*Work instruction*.
Only lines holding the word "colors" are needed; copy each of them from the material.

═══

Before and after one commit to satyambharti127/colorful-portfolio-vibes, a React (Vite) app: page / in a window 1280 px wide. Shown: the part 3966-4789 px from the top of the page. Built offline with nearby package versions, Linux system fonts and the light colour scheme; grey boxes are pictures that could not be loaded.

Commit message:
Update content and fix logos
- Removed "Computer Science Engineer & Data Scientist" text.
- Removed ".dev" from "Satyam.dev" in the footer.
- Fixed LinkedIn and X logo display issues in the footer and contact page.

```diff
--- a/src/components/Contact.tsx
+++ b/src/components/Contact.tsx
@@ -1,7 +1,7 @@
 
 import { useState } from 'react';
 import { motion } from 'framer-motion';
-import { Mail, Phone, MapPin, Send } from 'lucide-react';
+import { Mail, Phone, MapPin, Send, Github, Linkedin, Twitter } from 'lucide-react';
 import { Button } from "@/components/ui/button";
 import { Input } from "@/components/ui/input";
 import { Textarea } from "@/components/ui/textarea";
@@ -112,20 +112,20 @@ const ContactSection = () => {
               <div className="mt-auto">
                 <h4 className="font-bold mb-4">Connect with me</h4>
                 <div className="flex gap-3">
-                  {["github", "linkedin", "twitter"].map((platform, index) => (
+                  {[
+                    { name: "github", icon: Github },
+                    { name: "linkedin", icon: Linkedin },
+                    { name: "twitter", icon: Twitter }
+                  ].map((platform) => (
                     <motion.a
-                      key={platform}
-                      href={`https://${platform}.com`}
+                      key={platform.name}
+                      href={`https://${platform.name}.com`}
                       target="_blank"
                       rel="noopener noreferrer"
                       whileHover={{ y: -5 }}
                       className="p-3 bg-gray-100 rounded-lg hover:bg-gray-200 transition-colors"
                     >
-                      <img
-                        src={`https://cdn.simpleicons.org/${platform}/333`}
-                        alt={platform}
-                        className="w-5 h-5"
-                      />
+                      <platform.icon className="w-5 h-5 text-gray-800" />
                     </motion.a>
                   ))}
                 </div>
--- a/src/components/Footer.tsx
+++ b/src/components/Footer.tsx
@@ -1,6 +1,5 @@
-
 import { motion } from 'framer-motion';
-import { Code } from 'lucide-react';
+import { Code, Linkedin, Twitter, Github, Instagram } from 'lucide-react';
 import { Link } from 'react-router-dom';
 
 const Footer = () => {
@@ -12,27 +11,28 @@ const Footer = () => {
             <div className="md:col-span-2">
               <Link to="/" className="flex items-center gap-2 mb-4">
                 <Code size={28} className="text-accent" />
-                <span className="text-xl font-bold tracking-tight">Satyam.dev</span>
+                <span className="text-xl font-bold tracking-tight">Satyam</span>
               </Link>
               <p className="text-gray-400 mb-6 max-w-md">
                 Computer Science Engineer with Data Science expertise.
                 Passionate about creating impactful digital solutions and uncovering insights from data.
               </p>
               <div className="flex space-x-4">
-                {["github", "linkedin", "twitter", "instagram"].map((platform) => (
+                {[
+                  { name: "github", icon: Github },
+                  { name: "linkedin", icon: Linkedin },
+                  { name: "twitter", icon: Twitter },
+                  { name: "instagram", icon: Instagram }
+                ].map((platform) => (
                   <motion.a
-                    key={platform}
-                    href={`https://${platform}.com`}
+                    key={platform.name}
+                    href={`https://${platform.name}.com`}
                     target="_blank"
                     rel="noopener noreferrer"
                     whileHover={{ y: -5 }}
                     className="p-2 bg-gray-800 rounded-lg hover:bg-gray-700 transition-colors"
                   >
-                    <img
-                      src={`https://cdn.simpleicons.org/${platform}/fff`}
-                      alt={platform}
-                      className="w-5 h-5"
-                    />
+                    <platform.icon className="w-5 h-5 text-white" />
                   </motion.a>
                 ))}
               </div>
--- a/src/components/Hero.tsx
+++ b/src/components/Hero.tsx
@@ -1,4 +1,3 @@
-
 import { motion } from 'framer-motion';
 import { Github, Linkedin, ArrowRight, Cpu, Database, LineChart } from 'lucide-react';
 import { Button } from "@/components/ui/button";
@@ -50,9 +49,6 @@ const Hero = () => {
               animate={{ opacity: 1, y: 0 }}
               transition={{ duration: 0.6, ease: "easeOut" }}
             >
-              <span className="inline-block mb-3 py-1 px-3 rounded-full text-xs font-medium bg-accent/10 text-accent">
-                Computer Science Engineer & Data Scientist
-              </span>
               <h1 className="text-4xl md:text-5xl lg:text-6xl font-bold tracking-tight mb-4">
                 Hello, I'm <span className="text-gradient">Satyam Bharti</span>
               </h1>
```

═══

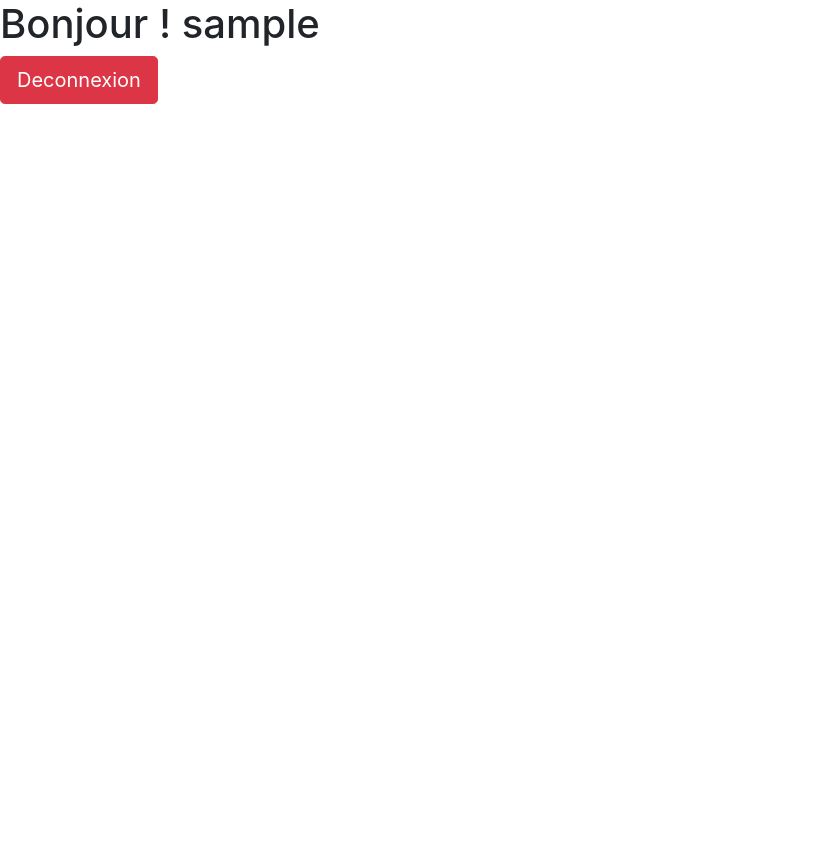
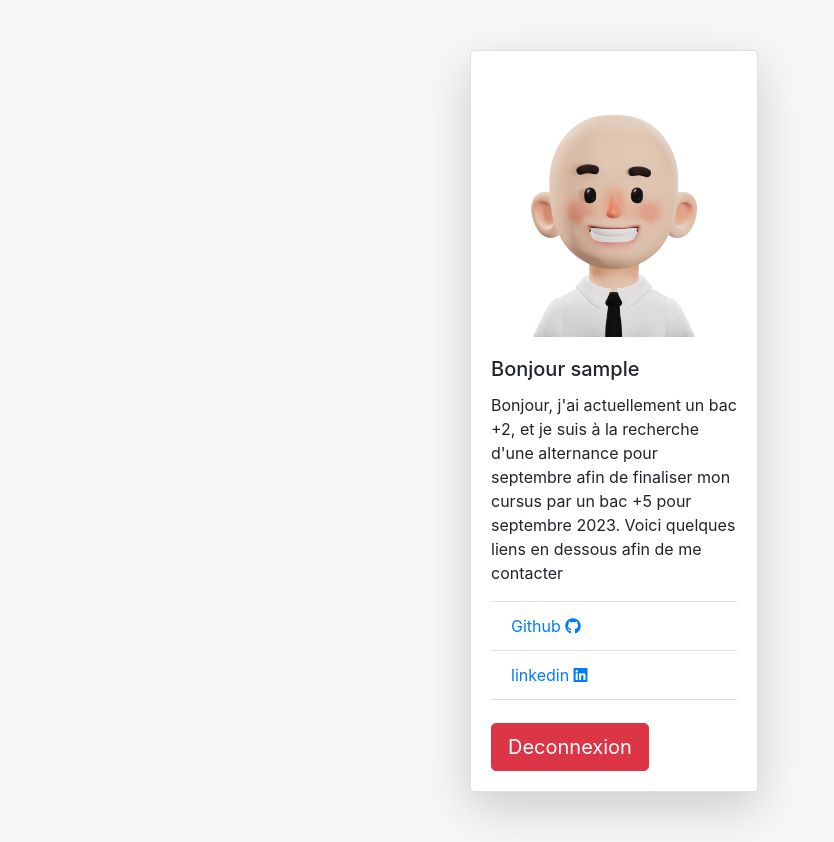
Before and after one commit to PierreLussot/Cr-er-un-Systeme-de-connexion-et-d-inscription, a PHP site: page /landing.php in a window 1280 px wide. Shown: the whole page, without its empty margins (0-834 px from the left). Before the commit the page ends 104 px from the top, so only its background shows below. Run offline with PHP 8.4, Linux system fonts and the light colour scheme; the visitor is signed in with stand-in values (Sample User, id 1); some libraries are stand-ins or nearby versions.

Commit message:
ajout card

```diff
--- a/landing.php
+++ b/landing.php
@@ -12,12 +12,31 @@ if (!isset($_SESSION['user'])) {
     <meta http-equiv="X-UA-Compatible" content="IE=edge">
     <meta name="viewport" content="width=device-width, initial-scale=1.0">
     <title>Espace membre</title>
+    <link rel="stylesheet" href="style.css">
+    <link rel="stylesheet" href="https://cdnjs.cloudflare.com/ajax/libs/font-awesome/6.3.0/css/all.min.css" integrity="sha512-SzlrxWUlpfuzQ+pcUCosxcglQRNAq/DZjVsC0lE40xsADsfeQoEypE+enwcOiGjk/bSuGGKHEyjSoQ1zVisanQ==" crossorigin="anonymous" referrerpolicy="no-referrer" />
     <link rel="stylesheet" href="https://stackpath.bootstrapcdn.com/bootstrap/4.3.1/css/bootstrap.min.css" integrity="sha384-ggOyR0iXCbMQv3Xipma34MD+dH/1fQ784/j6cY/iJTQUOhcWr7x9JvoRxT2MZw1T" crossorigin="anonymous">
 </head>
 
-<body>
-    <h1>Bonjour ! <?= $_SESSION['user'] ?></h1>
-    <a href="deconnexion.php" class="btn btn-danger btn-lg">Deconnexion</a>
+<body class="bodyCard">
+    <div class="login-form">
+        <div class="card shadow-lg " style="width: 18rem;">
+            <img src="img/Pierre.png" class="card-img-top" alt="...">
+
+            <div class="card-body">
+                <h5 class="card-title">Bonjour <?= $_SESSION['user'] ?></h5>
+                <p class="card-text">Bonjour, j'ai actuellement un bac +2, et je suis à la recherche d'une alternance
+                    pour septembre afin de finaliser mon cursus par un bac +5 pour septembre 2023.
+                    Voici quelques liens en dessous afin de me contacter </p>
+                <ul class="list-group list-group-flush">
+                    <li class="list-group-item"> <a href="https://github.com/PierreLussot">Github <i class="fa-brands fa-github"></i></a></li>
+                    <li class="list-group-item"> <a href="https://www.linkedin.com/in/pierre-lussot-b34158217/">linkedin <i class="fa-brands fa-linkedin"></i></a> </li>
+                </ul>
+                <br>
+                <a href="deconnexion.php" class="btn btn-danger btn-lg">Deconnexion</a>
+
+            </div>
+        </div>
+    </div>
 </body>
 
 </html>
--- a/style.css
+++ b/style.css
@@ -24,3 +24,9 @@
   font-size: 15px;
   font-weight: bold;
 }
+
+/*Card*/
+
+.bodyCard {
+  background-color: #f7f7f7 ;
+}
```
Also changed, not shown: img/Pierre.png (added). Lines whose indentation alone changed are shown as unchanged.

═══

*Solution for this problem*.
                       className="p-3 bg-gray-100 rounded-lg hover:bg-gray-200 transition-colors"
                     className="p-2 bg-gray-800 rounded-lg hover:bg-gray-700 transition-colors"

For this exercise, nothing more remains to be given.